- You need to disclose the role of AI in your project.
In order for this to not be cheating, you need to be explicit with what was done by you, and what was done by AI. What prompt did you give it? What did it return and how did you edit it? Were there any options you rejected? This will also help me understand how you broke the project down into what you did, what the AI did for you, and how you adapted the AI’s output.
So far, I’ve only seen a few projects presented but I am impressed and excited. One student used a Canva template (not quite using AI but close) for a brochure which he then modified and the result was phenomenal.
He was able to
- Focus on the research and pulling out the important information, which connected to his work in English class of extracting themes and main ideas of a text, but adding the knowledge of gene editing he learned in science and the lateral reading skills he learned in social studies
- Thoughtfully tweak the design: he changed the color palette to blue because the colors of the awareness campaign for the disease he chose were blue! This showed careful, thoughtful design choices at a higher level than a typical 7th grade design task
- Practice the presentation: many students fall back on slides in order to feel comfortable presenting in front of the class, and even then, it takes a lot of work to not read off the overcrowded slide. This student used his time to practice presenting, and he presented the smoothest, clearest, calmest, presentation, without reading from the brochure, without any other visual aides. I was blown away.
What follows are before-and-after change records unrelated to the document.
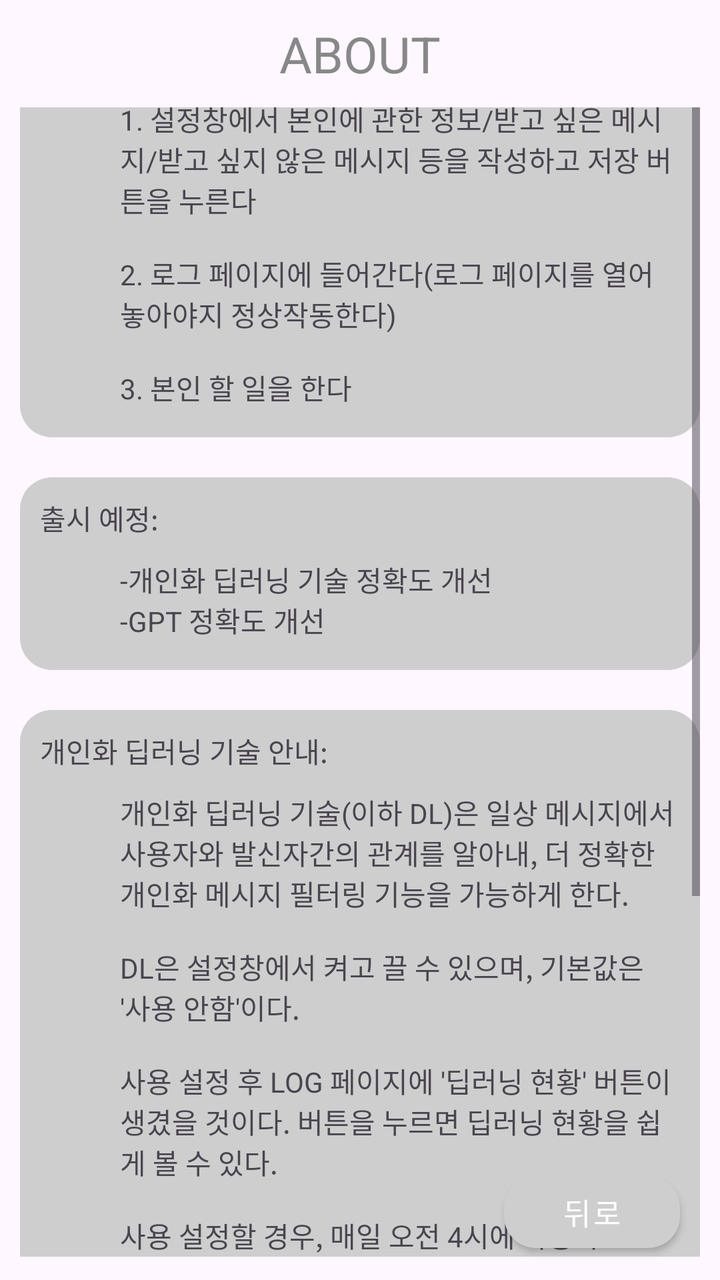
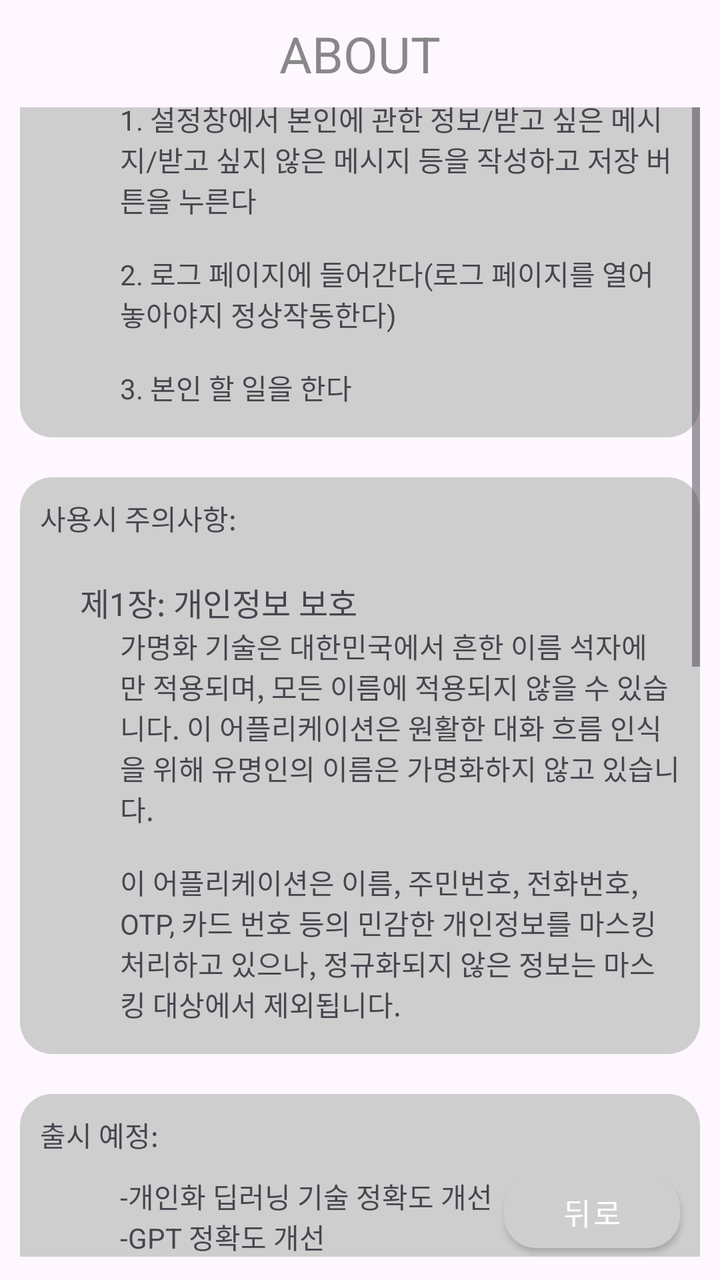

Screens rendered from an Android XML layout before and after an edit, with the pre-edit source and the edit as a unified diff.
<!-- AndroidManifest.xml: application theme Theme.MyApplication -->
<!-- res/layout/about.xml -->
<?xml version="1.0" encoding="utf-8"?>
<LinearLayout xmlns:android="http://schemas.android.com/apk/res/android"
    android:layout_width="match_parent"
    android:layout_height="match_parent"
    xmlns:app="http://schemas.android.com/apk/res-auto"
    android:orientation="vertical">

    <TextView
        android:layout_width="match_parent"
        android:layout_height="wrap_content"
        android:text="ABOUT"
        android:textColor="#888888"
        android:gravity="center"
        android:layout_marginTop="10dp"
        android:textSize="25sp"/>

    <androidx.constraintlayout.widget.ConstraintLayout
        android:layout_width="match_parent"
        android:layout_height="match_parent"
        android:layout_marginBottom="10dp"
        android:layout_marginStart="10dp"
        android:layout_marginEnd="10dp"
        android:layout_marginTop="10dp"
        android:layout_gravity="center">

        <ScrollView
            android:layout_width="match_parent"
            android:layout_height="620dp"
            app:layout_constraintBottom_toTopOf="@+id/goback3"
            app:layout_constraintTop_toTopOf="parent">

            <LinearLayout
                android:layout_width="match_parent"
                android:layout_height="match_parent"
                android:orientation="vertical">

                <LinearLayout
                    android:layout_width="match_parent"
                    android:layout_height="wrap_content"
                    android:orientation="vertical"
                    android:background="@drawable/rounded_corner">

                    <TextView
                        android:layout_width="wrap_content"
                        android:layout_height="wrap_content"
                        android:layout_margin="10dp"
                        android:text="사용 방법:"/>

                    <TextView
                        android:layout_width="match_parent"
                        android:layout_height="match_parent"
                        android:layout_marginStart="50dp"
                        android:layout_marginEnd="10dp"
                        android:layout_marginBottom="15dp"
                        android:text="1. 설정창에서 본인에 관한 정보/받고 싶은 메시지/받고 싶지 않은 메시지 등을 작성하고 저장 버튼을 누른다\n\n2. 로그 페이지에 들어간다(로그 페이지를 열어 놓아야지 정상작동한다)\n\n3. 본인 할 일을 한다"/>

                </LinearLayout>

                <View
                    android:layout_width="match_parent"
                    android:layout_height="wrap_content"
                    android:layout_margin="10dp"/>

                <LinearLayout
                    android:layout_width="match_parent"
                    android:layout_height="wrap_content"
                    android:orientation="vertical"
                    android:background="@drawable/rounded_corner">

                    <TextView
                        android:layout_width="wrap_content"
                        android:layout_height="wrap_content"
                        android:layout_margin="10dp"
                        android:text="출시 예정:"/>

                    <TextView
                        android:layout_width="match_parent"
                        android:layout_height="match_parent"
                        android:layout_marginStart="50dp"
                        android:layout_marginEnd="10dp"
                        android:layout_marginBottom="15dp"
                        android:text="-개인화 딥러닝 기술 정확도 개선\n-GPT 정확도 개선"/>

                </LinearLayout>

                <View
                    android:layout_width="match_parent"
                    android:layout_height="wrap_content"
                    android:layout_margin="10dp"/>

                <LinearLayout
                    android:layout_width="match_parent"
                    android:layout_height="wrap_content"
                    android:orientation="vertical"
                    android:background="@drawable/rounded_corner">

                    <TextView
                        android:layout_width="wrap_content"
                        android:layout_height="wrap_content"
                        android:layout_margin="10dp"
                        android:text="개인화 딥러닝 기술 안내:"/>

                    <TextView
                        android:layout_width="match_parent"
                        android:layout_height="match_parent"
                        android:layout_marginStart="50dp"
                        android:layout_marginEnd="10dp"
                        android:layout_marginBottom="15dp"
                        android:text="개인화 딥러닝 기술(이하 DL)은 일상 메시지에서 사용자와 발신자간의 관계를 알아내, 더 정확한 개인화 메시지 필터링 기능을 가능하게 한다.\n\nDL은 설정창에서 켜고 끌 수 있으며, 기본값은 '사용 안함'이다.\n\n사용 설정 후 LOG 페이지에 '딥러닝 현황' 버튼이 생겼을 것이다. 버튼을 누르면 딥러닝 현황을 쉽게 볼 수 있다.\n\n사용 설정할 경우, 매일 오전 4시에 사용자의 메시지 내용과 발신 시각, 발신 플랫폼 등이 OpenAI GPT 4o에 전송되나, 프롬프트는 전송사항을 저장하지 말것을 강조하고 있다. 그러나 OpenAI사의 정책에 의해 일부 기록될 수도 있다.(개인정보처리방침 참고)\n귀하는 이미 위 내용의 개인정보 전송 및 취급 관련 내용에 동의하였으며, 동의 철회를 희망하는 경우 해당 어플리케이션을 삭제하면 자동으로 철회된다.\n\n처리가 끝난 정보는 사용자의 휴대폰 내에 저장된다."/>

                </LinearLayout>

            </LinearLayout>

        </ScrollView>

        <com.google.android.material.button.MaterialButton
            android:id="@+id/goback3"
            style="@style/RoundedButtonStyle"
            app:layout_constraintBottom_toBottomOf="parent"
            app:layout_constraintEnd_toEndOf="parent"
            android:layout_marginEnd="10dp"
            android:layout_width="wrap_content"
            android:layout_height="wrap_content"
            android:layout_gravity="end"
            android:hapticFeedbackEnabled="true"
            android:text="뒤로"
            android:textSize="15sp"
            app:cornerRadius="16dp" />

    </androidx.constraintlayout.widget.ConstraintLayout>

</LinearLayout>
<!-- resources referenced by this layout -->
<resources>
  <!-- drawable rounded_corner (drawable) -->
  <?xml version="1.0" encoding="utf-8"?>
  <shape xmlns:android="http://schemas.android.com/apk/res/android"
      android:shape="rectangle">
  
      
      <corners android:radius="16dp" />
  
      
      <solid android:color="#CECECE"/>
  
  </shape>
  <style name="RoundedButtonStyle" parent="Widget.MaterialComponents.Button">
          <item name="cornerRadius">16dp</item>
          <item name="backgroundTint">#CECECE</item>
      </style>
  <style name="Theme.MyApplication" parent="Base.Theme.MyApplication" />
  <style name="Base.Theme.MyApplication" parent="Theme.Material3.DayNight.NoActionBar">
          
          
          <item name="android:statusBarColor">#FEFBFE</item> 
          <item name="android:navigationBarColor">#FEFBFE</item> 
      </style>
</resources>

<!-- the commit's change to res/layout/about.xml (unified diff, before → after) -->
@@ -53,6 +53,42 @@
                         android:layout_marginEnd="10dp"
                         android:layout_marginBottom="15dp"
                         android:text="1. 설정창에서 본인에 관한 정보/받고 싶은 메시지/받고 싶지 않은 메시지 등을 작성하고 저장 버튼을 누른다\n\n2. 로그 페이지에 들어간다(로그 페이지를 열어 놓아야지 정상작동한다)\n\n3. 본인 할 일을 한다"/>
+
+                </LinearLayout>
+
+                <View
+                    android:layout_width="match_parent"
+                    android:layout_height="wrap_content"
+                    android:layout_margin="10dp"/>
+
+                <LinearLayout
+                    android:layout_width="match_parent"
+                    android:layout_height="wrap_content"
+                    android:orientation="vertical"
+                    android:background="@drawable/rounded_corner">
+
+                    <TextView
+                        android:layout_width="wrap_content"
+                        android:layout_height="wrap_content"
+                        android:layout_margin="10dp"
+                        android:text="사용시 주의사항:"/>
+
+                    <TextView
+                        android:layout_width="wrap_content"
+                        android:layout_height="wrap_content"
+                        android:layout_marginTop="10dp"
+                        android:layout_marginStart="30dp"
+                        android:textSize="16sp"
+                        android:text="제1장: 개인정보 보호"/>
+
+                    <TextView
+                        android:layout_width="match_parent"
+                        android:layout_height="match_parent"
+                        android:layout_marginStart="50dp"
+                        android:layout_marginEnd="10dp"
+                        android:layout_marginBottom="15dp"
+                        android:text="가명화 기술은 대한민국에서 흔한 이름 석자에만 적용되며, 모든 이름에 적용되지 않을 수 있습니다. 이 어플리케이션은 원활한 대화 흐름 인식을 위해 유명인의 이름은 가명화하지 않고 있습니다.\n\n이 어플리케이션은 이름, 주민번호, 전화번호, OTP, 카드 번호 등의 민감한 개인정보를 마스킹 처리하고 있으나, 정규화되지 않은 정보는 마스킹 대상에서 제외됩니다."/>
+
 
                 </LinearLayout>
This is a very interesting case study, because a Canva template is somwhere in between using a tool like AI and doing everything from scratch, and truly shows the possibilities of using available tools to elevate the quality of the work and move student thinking into higher levels rather than getting bogged down with the specifics of designing a brochure from scratch. I can’t wait to see the other projects!